Europe On The Move – And In Transition
Since the crisis of 2009 thousands of Spaniards, Greeks and Italians left their home countries. Many of them have tried their luck in Germany. How have people and politics reacted to these immigrants? Find out in the following four statements.
Most of the new immigrants arriving in Germany come from Europe and by moving to Germany they have realised the idea of the Common Economic Area within the European Union. When the financial and debt crisis of 2009 hit southern Europe with all its might, more and more young jobseekers started to leave their home countries. Once they arrive in Germany, they benefit, on the one hand, from the initiatives that had been introduced to recruit trainees and skilled specialists in Spain and in other crisis-stricken countries. On the other hand, however, they have to learn how to cope with life in a foreign country, to learn a new language and not seldom to take jobs that are below their qualification level. So how did they fare? How do migration researchers, politicians, associations and employers assess these current migratory movements? And – what are the challenges possibly facing the countries they came from? Responses to these questions have been provided here by Ludger Pries of the Sachverständigenrat deutscher Stiftungen für Integration und Migration (Expert Council of German Foundations on Integration and Migration), Cristina Faraco Blanco of the La Red Association in Berlin, Bavarian District Aministrator Franz Löffler, as well as employer Michael Kunz.
“Berlin has the migration dynamics of New York” – Ludger Pries of the Expert Council of German Foundations on Integration and MigrationMr Pries, the financial crisis of 2009 triggered a great wave of migration from southern Europe – Spain, Italy, Greece. In the meantime the wave has ebbed into a more stable flow. Have these newcomers then already arrived in German society?

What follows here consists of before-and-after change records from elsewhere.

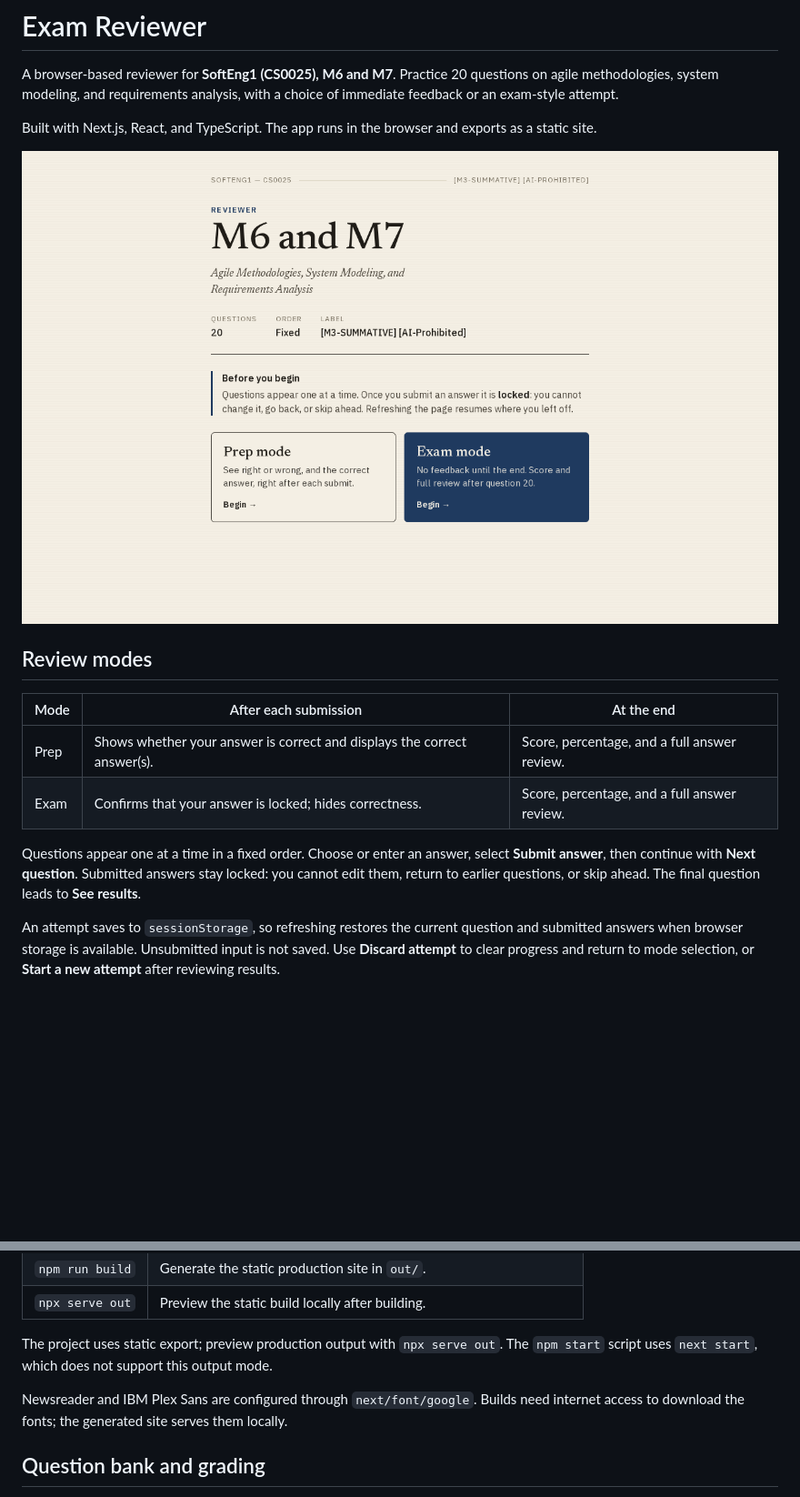
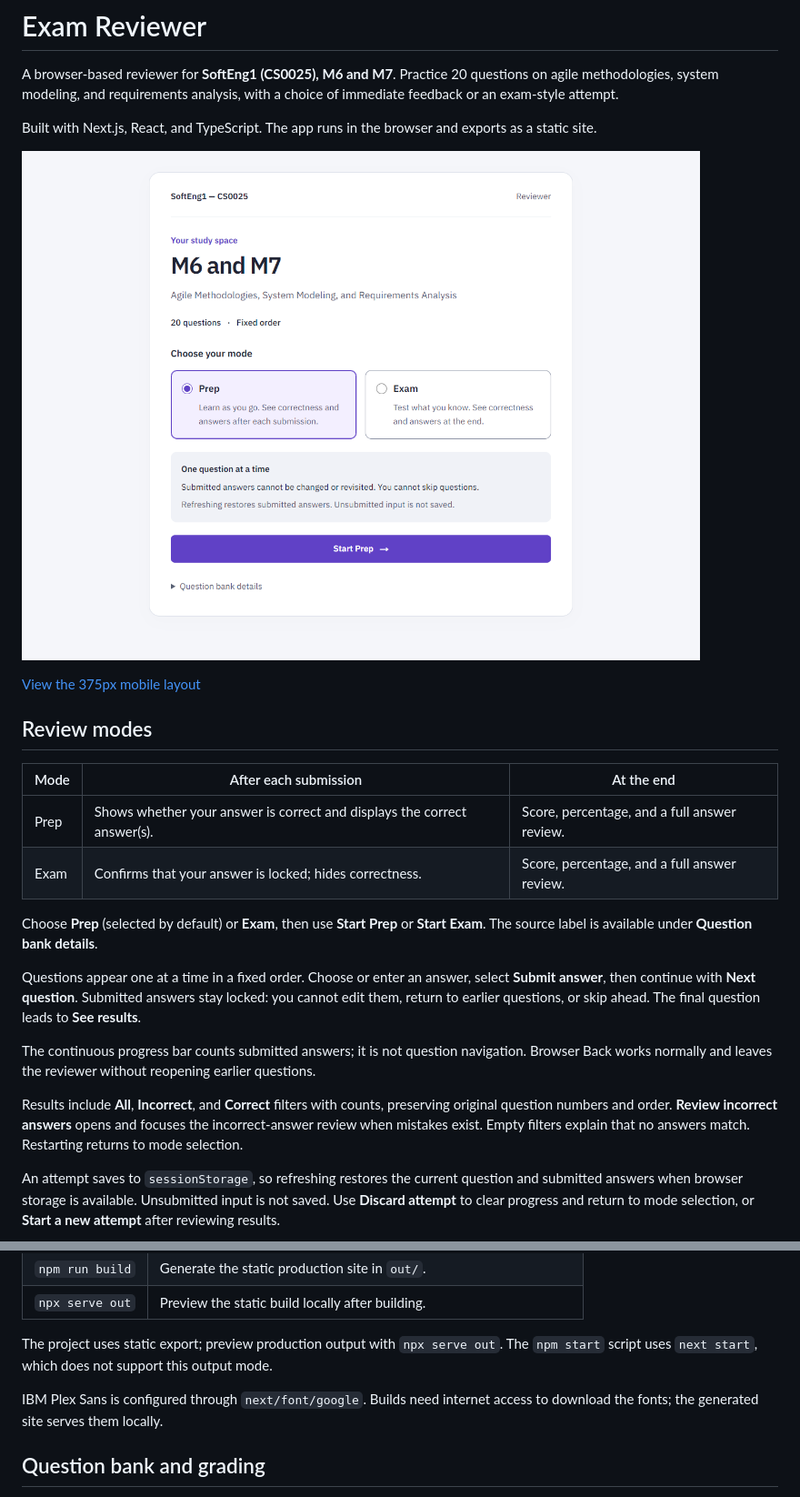
Before and after one commit to u1yuan/se1-sa3, a Markdown page: README.md, 2 parts joined by grey strips. Shown at 91% size. Rendered like a GitHub page; pictures changed too: screenshots/start.png; blank space fills up the shorter version.

```diff
--- a/README.md
+++ b/README.md
@@ -6,6 +6,8 @@ Built with Next.js, React, and TypeScript. The app runs in the browser and expor
 
 ![Reviewer start screen with prep and exam mode options](screenshots/start.png)
 
+[View the 375px mobile layout](screenshots/start-mobile.png)
+
 ## Review modes
 
 | Mode | After each submission | At the end |
@@ -13,6 +15,12 @@ Built with Next.js, React, and TypeScript. The app runs in the browser and expor
 | Prep | Shows whether your answer is correct and displays the correct answer(s). | Score, percentage, and a full answer review. |
 | Exam | Confirms that your answer is locked; hides correctness. | Score, percentage, and a full answer review. |
 
+Choose **Prep** (selected by default) or **Exam**, then use **Start Prep** or **Start Exam**. The source label is available under **Question bank details**.
+
 Questions appear one at a time in a fixed order. Choose or enter an answer, select **Submit answer**, then continue with **Next question**. Submitted answers stay locked: you cannot edit them, return to earlier questions, or skip ahead. The final question leads to **See results**.
 
+The continuous progress bar counts submitted answers; it is not question navigation. Browser Back works normally and leaves the reviewer without reopening earlier questions.
+
+Results include **All**, **Incorrect**, and **Correct** filters with counts, preserving original question numbers and order. **Review incorrect answers** opens and focuses the incorrect-answer review when mistakes exist. Empty filters explain that no answers match. Restarting returns to mode selection.
+
 An attempt saves to `sessionStorage`, so refreshing restores the current question and submitted answers when browser storage is available. Unsubmitted input is not saved. Use **Discard attempt** to clear progress and return to mode selection, or **Start a new attempt** after reviewing results.
@@ -40,7 +52,7 @@ Open [localhost:3000](http://localhost:3000). No environment variables or backen
 
 The project uses static export; preview production output with `npx serve out`. The `npm start` script uses `next start`, which does not support this output mode.
 
-Newsreader and IBM Plex Sans are configured through `next/font/google`. Builds need internet access to download the fonts; the generated site serves them locally.
+IBM Plex Sans is configured through `next/font/google`. Builds need internet access to download the fonts; the generated site serves them locally.
 
 ## Question bank and grading
 
```
Also changed, not shown: other parts of README.md (+4 -0 lines), screenshots/prep-feedback.png, screenshots/results.png, screenshots/start-mobile.png (added), 8 other files.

Migration is often understood as a one-time move either to or out of a country. These days, however, what we are dealing with is actually a kind of “commuter migration” or – especially in the case of southern Europeans – the plan is to first of all work for a few years in Germany, until the situation in the home country improves again. We have already been able to observe this now – as soon as the economy starts to pick up, for example, in Spain, certain people start to go home. So, as you see, the word “arrived” is relative, it has to be seen in the context of the plan that brought them to Germany in the first place. These immigrants or migrant workers take part in the social and cultural life in Germany and, above all, in the country’s working life. Most of them, however, have not oriented themselves solely to the social and cultural life of Germany, but this is understandable in view of their original plan. At the same time Germany ought to be doing much more towards encouraging them to stay permanently in the country.
Why is that important?
In the medium term, i.e. until the year 2050, Germany needs an annual net inward migration of at least 200,000 to 300,000 people who are fit for employment. The SVR – along with other academic and advisory institutes – has submitted relevant demographic calculations. Even under these conditions the labour force potential would still shrink by quite a few million, whereas at the same time the number of older people who are no longer gainfully employed would increase even more. Nevertheless, without any substantial and permanent immigration the primary functions of the social and economic system would be endangered.
Figures show that Berlin is particularly attractive to Spaniards, for example. What has that done for the city? Is it in the meantime already on a par with the so-called melting pot of New York?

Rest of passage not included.